Over time we started to see better test coverage, less code rework, and greater confidence in the team when releasing new features because they can build on a more solid engineering foundation. In the past three months, we saw zero incidents across three teams that I work with (and hope to keep it that way!).

So what did we achieve and learn?

We were able to shift towards quality.

"The dashboards created by Pang enabled the team to confidently prioritize our most important flows for the development of the Canva for Teams launch." — Salva, Product Manager

We learned that there's no magic number on the best code coverage you can achieve as a team. 100% unit test code coverage sounds good in an ideal world, but at a certain point, there are diminishing returns in trying to hit that number, and unit test coverage is not perfect. We supplement this with other QA activities, such as QA kickoffs, testing parties, and reviewing designs before engineering work starts.

With more accurate bug prioritization, there's less alert fatigue as a team. We can pragmatically approach a problem we find by first looking at how many users are impacted instead of diving head first into every single problem raised.

As a team, we've developed a better understanding of the current health of our code and now have an objective measure to work towards. Developers could start identifying technical debt that they can work on to improve their team's key metrics. Improvements are now quantifiable and driven by a bottom-up approach.

We've also managed to reduce risk regarding what the developers are shipping. We measure risk as the number of bugs we find in production and incident counts. Developers are less likely to be sidetracked and context switching because they're less likely to be fixing bugs we've shipped. This results in a better user experience because the chances of users being annoyed by a bug are lower.

Teams constantly balance investing time in engineering foundation work and shipping features. Having an objective measure that everyone understands allows the team to align on a goal to ship new features without sacrificing quality.


Kudos to everyone in the Teams and Collaboration Growth for being so onboard with some of the ideas that I've put forward and putting them into practice. Couldn't have done this without them.

Special thanks to

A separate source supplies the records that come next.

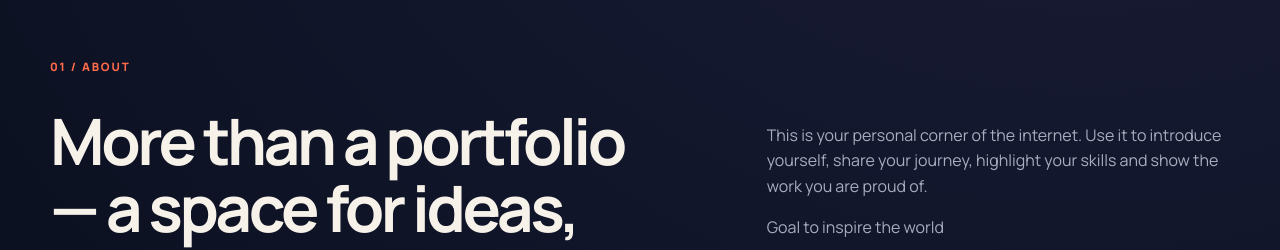
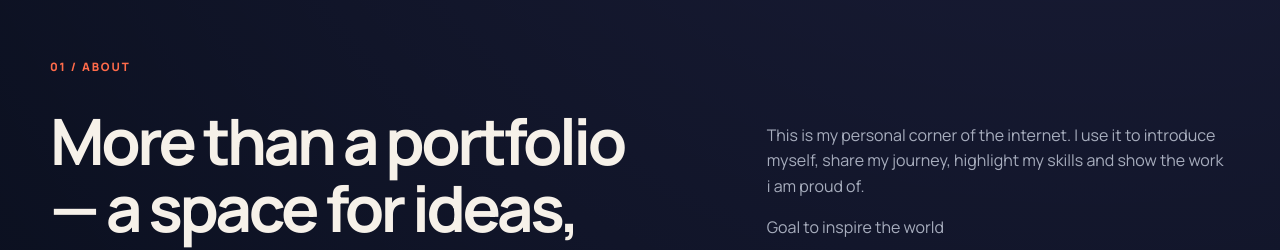
Before and after one commit to Suhin-ahmad08/suhinsmi, a plain HTML site: page index.html in a window 1280 px wide. Shown: the part 1000-1250 px from the top of the page. Drawn offline with Linux system fonts and the light colour scheme; a web font is replaced by a local one.

Commit message:
Update index.html

```diff
--- a/index.html
+++ b/index.html
@@ -41,7 +41,7 @@
   <p class="label reveal">01 / ABOUT</p>
   <div class="split">
     <h2 class="reveal">More than a portfolio — a space for ideas, growth, and creative direction.</h2>
-    <div class="body reveal"><p>This is your personal corner of the internet. Use it to introduce yourself, share your journey, highlight your skills and show the work you are proud of.</p><p>Goal to inspire the world</p><a href="#contact"> My story ↗</a></div>
+    <div class="body reveal"><p>This is my personal corner of the internet. I use it to introduce myself, share my journey, highlight my skills and show the work i am proud of.</p><p>Goal to inspire the world</p><a href="#contact"> My story ↗</a></div>
   </div>
 </section>
 
```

  • Hansel, Mark and Sid for the encouragement to write and reviewing this post, making it better,
  • Dee for proposing my ideas to his team and putting them into practice. Turning all those half-baked ideas into long term strategies,
  • Fiona for reviewing my early data investigation work and Salva embracing the ideas for the Canva for Teams launch, and
  • Jackson and Grant for making this blog post much better

Interested in applying for a QA role? Apply here!

More from Canva Engineering

Subscribe to the Canva Engineering Blog

By submitting this form, you agree to receive Canva Engineering Blog updates. Read our Privacy Policy.
* indicates required